This article originally appeared in the Hub.
By Peter Menzies, April 19, 2023
Sometimes the fog of war reveals as much as it hides.
Such could very well turn out to be the case for the CBC which, having taken up arms with Opposition leader Pierre Poilievre and the Conservative party, pretty much lost its mind this week when Twitter applied the label “government-funded” to its government-funded tweets.
OK, OK, Twitter’s definition of “government-funded” implies a level of political interference that’s questionable, but such nuances are of little interest to the Marthas and Henrys of this world who may have caught wind of the controversy.
All they saw was the CBC’s damsel in distress response—faint, vapours-laden pleas concerning journalistic independence followed by a huffy withdrawal from the highly political social media platform. And then, of course, there was its protagonist, Twitter owner Elon Musk, perfectly adapted to the role of Bond villain, achieving peak smartass status with his replies whilst twirling a rhetorical moustache.
Sorting through the wreckage, the National Post’s Tristin Hopper dug out a chart from the CBC’s 2018-19 annual report. While the numbers themselves are accurate, the graphic presentation clearly misrepresents/understates the extent to which the CBC is dependent on government funding.
Which raises the question: is the CBC embarrassed by its government funding?
Does it harbour a desire to be a powerful, commercial news and entertainment provider? More NBC/MSNBC than BBC? Before its executives fall asleep at night do their eyelashes flutter at the thought of dominating the media landscape and crushing the competition?
There’s certainly evidence to support the idea that CBC executives are a lot more interested in leading a successful commercial entity than they are enamoured with the far less cool kids’ concept of running a competent public broadcaster.
Just ask the once passionate staff of Radio Canada International, who have been forced to watch as (in clear violation of the Broadcasting Act) the service that once took Canada to the world has been converted to, essentially, an ethnic radio streaming service competing against the nation’s private-sector (in other words, not government-funded) ethnic radio services.
Or those who reel in horror at the idea of Tandem—a new revenue line being developed to sell (there are less kind descriptions) “sponsored” advertorial content under the CBC banner as if it was standing on a street corner in fishnets, smoking a cigarette.
After all, the CBC’s executives once described themselves at a CRTC public hearing as not so much representing a public broadcaster but a “publicly-funded commercial broadcaster.” And that is exactly what the CBC has become: a subsidized behemoth rolling over its private-sector competition. It is exactly as predicted by Globe and Mail publisher Philip Crawley when he appeared before the House of Commons Heritage Committee in 2016.
The playing field is “not level if taxpayers’ dollars directed to the public broadcaster make the competition for digital ad dollars more difficult,” Crawley told the committee at the time. ”The CBC is The Globe’s largest competitor in the digital ad space among Canadian-based media. My colleagues and I in the industry do not support the notion that handing out more money to the CBC helps local or national newspapers.”

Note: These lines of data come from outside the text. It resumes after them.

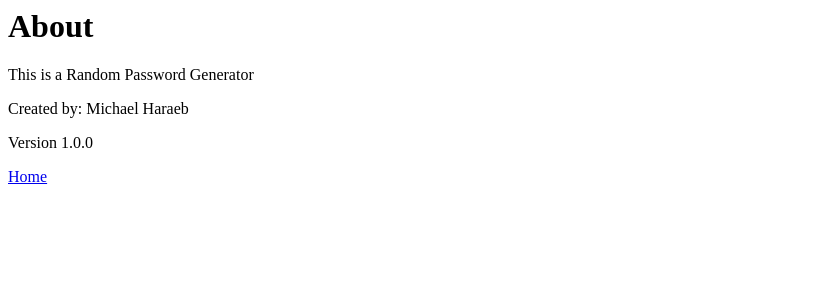
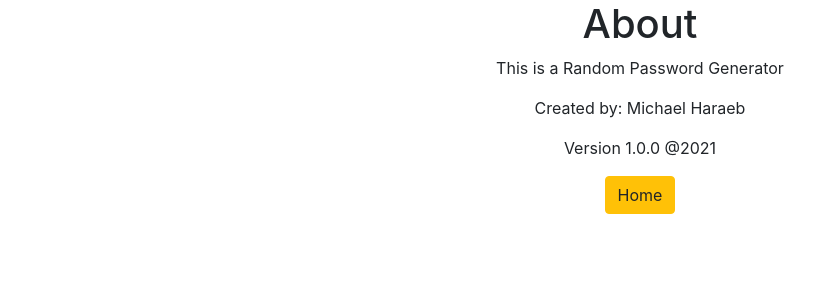
Before and after one commit to PetosPy/password_generator_django, a Django app: page /generator_info in a window 1280 px wide. Shown: the top 300 px of the page, without its empty margins (0-839 px from the left). Run offline with Django 3.2, Linux system fonts and the light colour scheme.

Commit message:
Added bootstrap to about page

```diff
--- a/generator/templates/generator/about.html
+++ b/generator/templates/generator/about.html
@@ -1,6 +1,9 @@
-<h1>About</h1>
-<p>This is a Random Password Generator</p>
-<p>Created by: Michael Haraeb</p>
-<p>Version 1.0.0</p>
+<link rel="stylesheet" href="https://cdn.jsdelivr.net/npm/bootstrap@4.6.0/dist/css/bootstrap.min.css" integrity="sha384-B0vP5xmATw1+K9KRQjQERJvTumQW0nPEzvF6L/Z6nronJ3oUOFUFpCjEUQouq2+l" crossorigin="anonymous">
+<div class="container text-center">
+    <h1>About</h1>
+    <p>This is a Random Password Generator</p>
+    <p>Created by: Michael Haraeb</p>
+    <p>Version 1.0.0 @2021</p>
 
-<a href="{% url 'home'  %}">Home</a>
+<a class="btn btn-warning" href="{% url 'home'  %}">Home</a>
+</div>
```
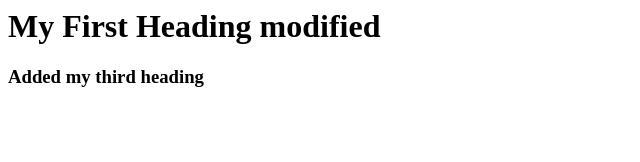
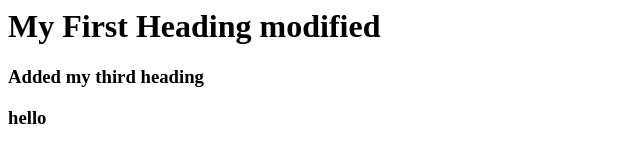
Before and after one commit to bhabaninist/testrepo, a plain HTML site: page index.html in a window 1280 px wide. Shown: the full height of the page, 0-640 px from the left. Drawn offline with Linux system fonts and the light colour scheme.

```diff
--- a/index.html
+++ b/index.html
@@ -1,2 +1,6 @@
 <h1>My First Heading modified</h1>
 <h3>Added my third heading<h3>
+    <body>
+            <a>hello</a>
+
+    </body>
```
Also changed, not shown: 1 other file.
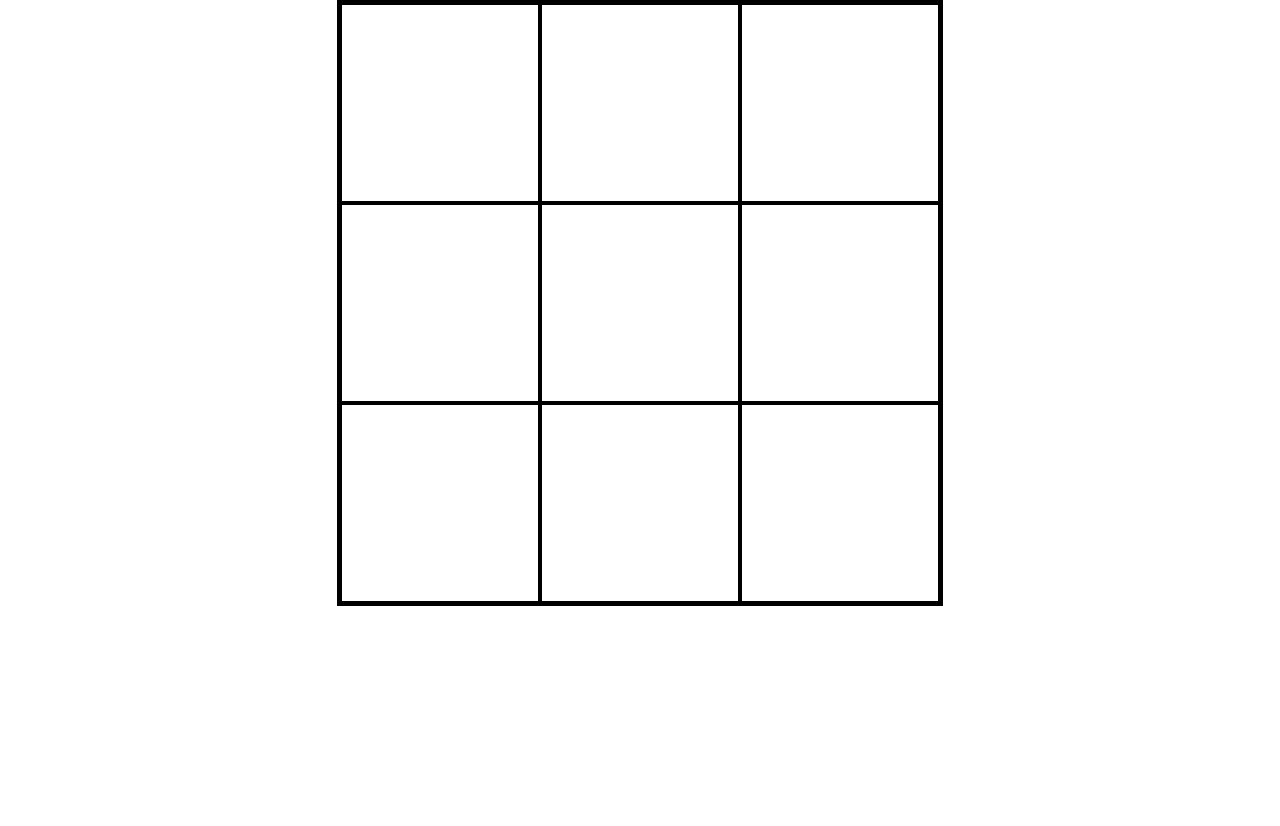
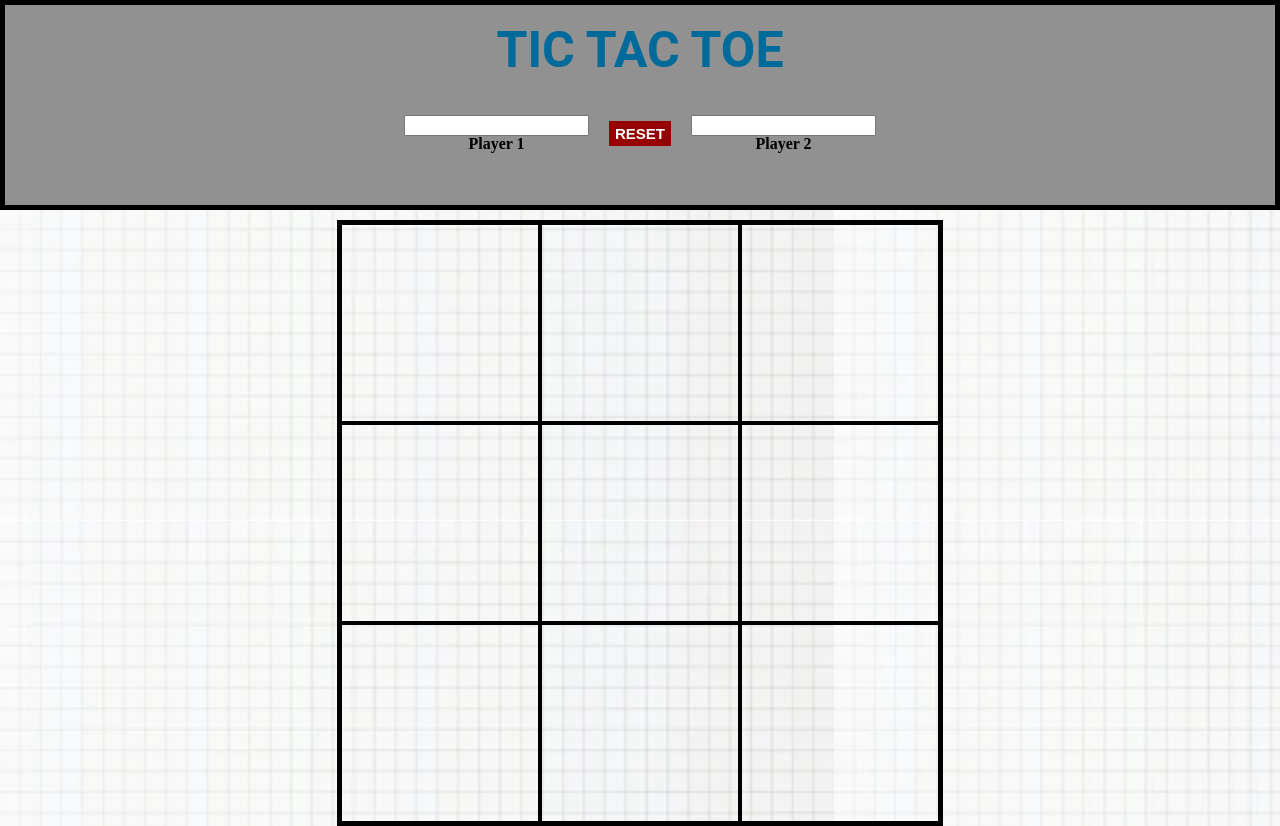
Before and after one commit to lufere/tic-tac-toe, a plain HTML site: page index.html in a window 1280 px wide. Before the commit the page ends 800 px from the top, so only its background shows below. Drawn offline with Linux system fonts and the light colour scheme.

Commit message:
Created GUI and added a reset function that completely resets the board

```diff
--- a/css/style.css
+++ b/css/style.css
@@ -1,16 +1,21 @@
 body{
     display: flex;
     justify-content: center;
-    align-items: center;
+    background-color: rgb(53, 53, 53);
+    background-image: url("bg.png")
 }
 
 #gameboard{
+    margin-top: 20px;
+    position: absolute;
+    top: 200px;
     border: 3px solid;
     height: 600px;
     width: 600px;
     display:grid;
     grid-template-columns: 1fr 1fr 1fr;
     grid-template-rows: 1fr 1fr 1fr;
+
 }
 
 .tile{
@@ -19,6 +24,52 @@ body{
     justify-content: center;
     align-items: center;
     font-size: 100px;
+    color:rgb(0, 0, 0);
     font-family: arial;
     font-weight: bold;
 }
+
+header{
+    display:flex;
+    flex-direction: column;
+    align-items: center;
+    width: 100%;
+    height: 200px;
+    background-color: rgb(145, 145, 145);
+    border: 5px solid black;
+}
+
+h1{
+    font-size: 50px;
+    font-weight: bold;
+    font-family: "Roboto", arial;
+    color:rgb(0, 106, 155);
+    margin: 20px 0;
+}
+
+#inputs{
+    width: 1000px;
+    display: flex;
+    justify-content: center;
+    align-items: center;
+}
+
+#inputs div{
+    margin: 20px;
+    display:flex;
+    flex-direction: column;
+    align-items: center;
+}
+
+#inputs p{
+    font-weight: bold;
+}
+
+#reset{
+    height:25px;
+    font-weight: bold;
+    font-size: 15px;
+    color: white;
+    background-color: rgb(150, 0, 0);
+    border: rgb(59, 0, 0);
+}
--- a/index.html
+++ b/index.html
@@ -1,12 +1,26 @@
 <!DOCTYPE html>
 
 <head>
+    <link rel="stylesheet" href="css/reset.css">
     <link rel="stylesheet" href="css/style.css">
-    <link rel="stylesheet" href="css/reset.css">
     <title>Tic Tac Toe</title>
 </head>
 
 <body>
+    <header>
+        <h1>TIC TAC TOE</h1>
+        <div id="inputs">
+            <div>
+                <input id = "player1">
+                <p>Player 1</p>
+            </div>
+            <button type="button" id = "reset">RESET</button>
+            <div>
+                <input id = "player2">
+                <p>Player 2</p>
+            </div>
+        </div>
+    </header>
     <div id = "gameboard">
         <div class="tile" data-spot = "0">
 
--- a/js/script.js
+++ b/js/script.js
@@ -36,24 +36,41 @@ const Gameboard = (()=>{
         }
         return true;
     }
-    return {render,checkFinish,checkWin}
+
+    return {render,checkFinish,checkWin,reset}
 })()
 
 Gameflow = (()=>{
+    var winner="";
     document.querySelectorAll('.tile').forEach(tile => tile.addEventListener('click', getPosition));
     var turn = true;
     function toggleTurn(){
         turn = !turn;
     }
+
     function getPosition(event) {
+        if (winner) return false;
         position = event.target.dataset.spot;
         if(event.target.innerHTML == ""){
             turn? player1.place(position): player2.place(position);
             toggleTurn();
-            console.log(Gameboard.checkWin());
-            if (Gameboard.checkFinish()) alert("It's a tie!");
+            if (Gameboard.checkWin()){
+                winner = Gameboard.checkWin();
+                alert ("The winner is " + winner + "!")
+            }
+            if (Gameboard.checkFinish() && !Gameboard.checkWin()) alert("It's a tie!");
         }
       }
+
+    const reset = ()=>{
+        winner="";
+        turn=true;
+        boardstatus = ["","","","","","","","",""];
+        Gameboard.render();
+
+    }
+      document.querySelector("#reset").addEventListener("click",reset);
+
     return{toggleTurn}
 })()
 
```
Also changed, not shown: css/bg.png (added).
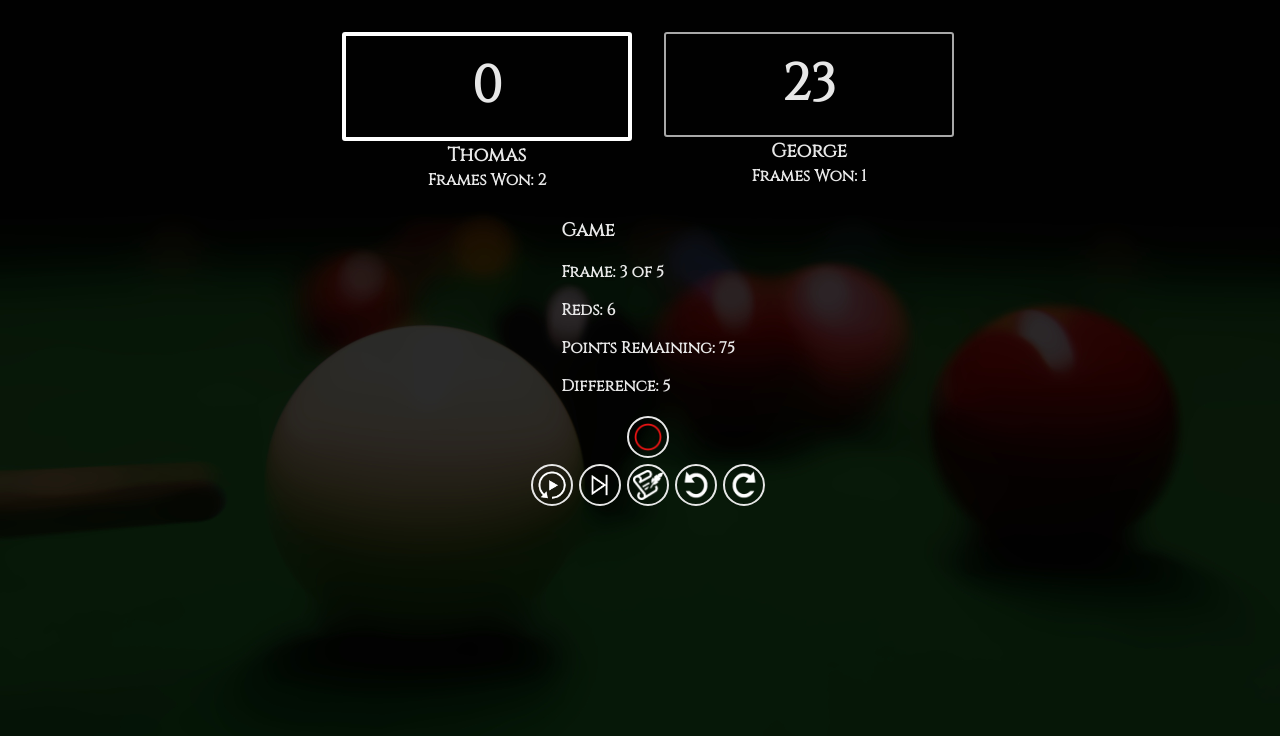
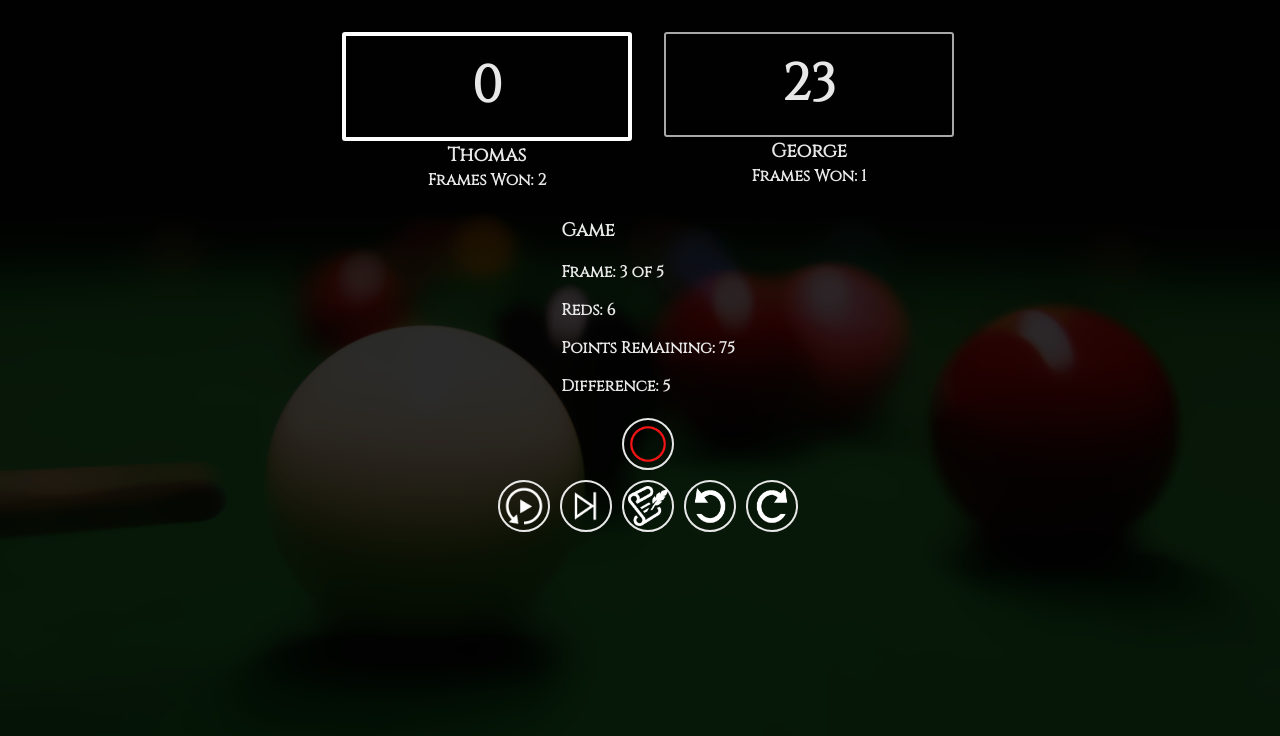
Before and after one commit to thpapei/snookercounter, a React (Vite) app: page / in a window 1280 px wide. Shown: the top 736 px of the page. Built offline with nearby package versions, Linux system fonts and the light colour scheme.

Commit message:
Control buttons are bigger

```diff
--- a/src/styles/components/_controls.scss
+++ b/src/styles/components/_controls.scss
@@ -13,9 +13,9 @@
   cursor: pointer;
   display: flex;
   justify-content: center;
-  margin: 3px;
-  width: 30px;
-  height: 30px;
+  margin: 5px;
+  width: 40px;
+  height: 40px;
   padding: 4px;
   transition: background-color 100ms ease-in-out;
   -webkit-user-select: none; /* for safari & chrome browsers */
```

Indeed, as the Globe reported at the time, “the CBC is increasingly described as a great disruptor of the media landscape, with its recent budget increase of $675-million over five years coming as losses are growing and newsrooms are closing in the private sector.
“The CBC is specifically facing criticism over the expansion of its presence on the Internet, including the recent creation of an opinion section on its website with columns and op-eds that are in direct competition with several newspapers.”
Brian Lilley, now with the Toronto Sun/Postmedia, was before the committee in 2016 as a co-founder of The Rebel. He too asked the committee to rein in the CBC’s campaign to dominate online audience.
“You can’t have a level playing field when the public broadcaster…wants to be all things to all people,” he said. “There is no reason that they should be expanding digital-only platforms of opinion.”
At the time, the response from the CBC was pretty much “Oh pshaw, our digital advertising is only one percent of our revenue.”
But, hey, half a dozen years later, and, according to the CBC’s 2021-22 annual report, those digital revenues are more like $86 million or almost 20 percent of the company’s $440 million in advertising revenue. For context, that’s roughly the amount of money the Parliamentary Budget Officer estimates will be generated for newspapers from web giants if the Online News Act (Bill C-18) is successfully implemented. And he also estimates that CBC will be the biggest recipient of C-18 loot.
Little wonder then, that CBC was so embarrassed by the label “government-funded” being slapped on it by the vulgar likes of Mr. Musk.
Peter Menzies is a Senior Fellow with the Macdonald-Laurier Institute, a former newspaper executive, and past vice chair of the CRTC.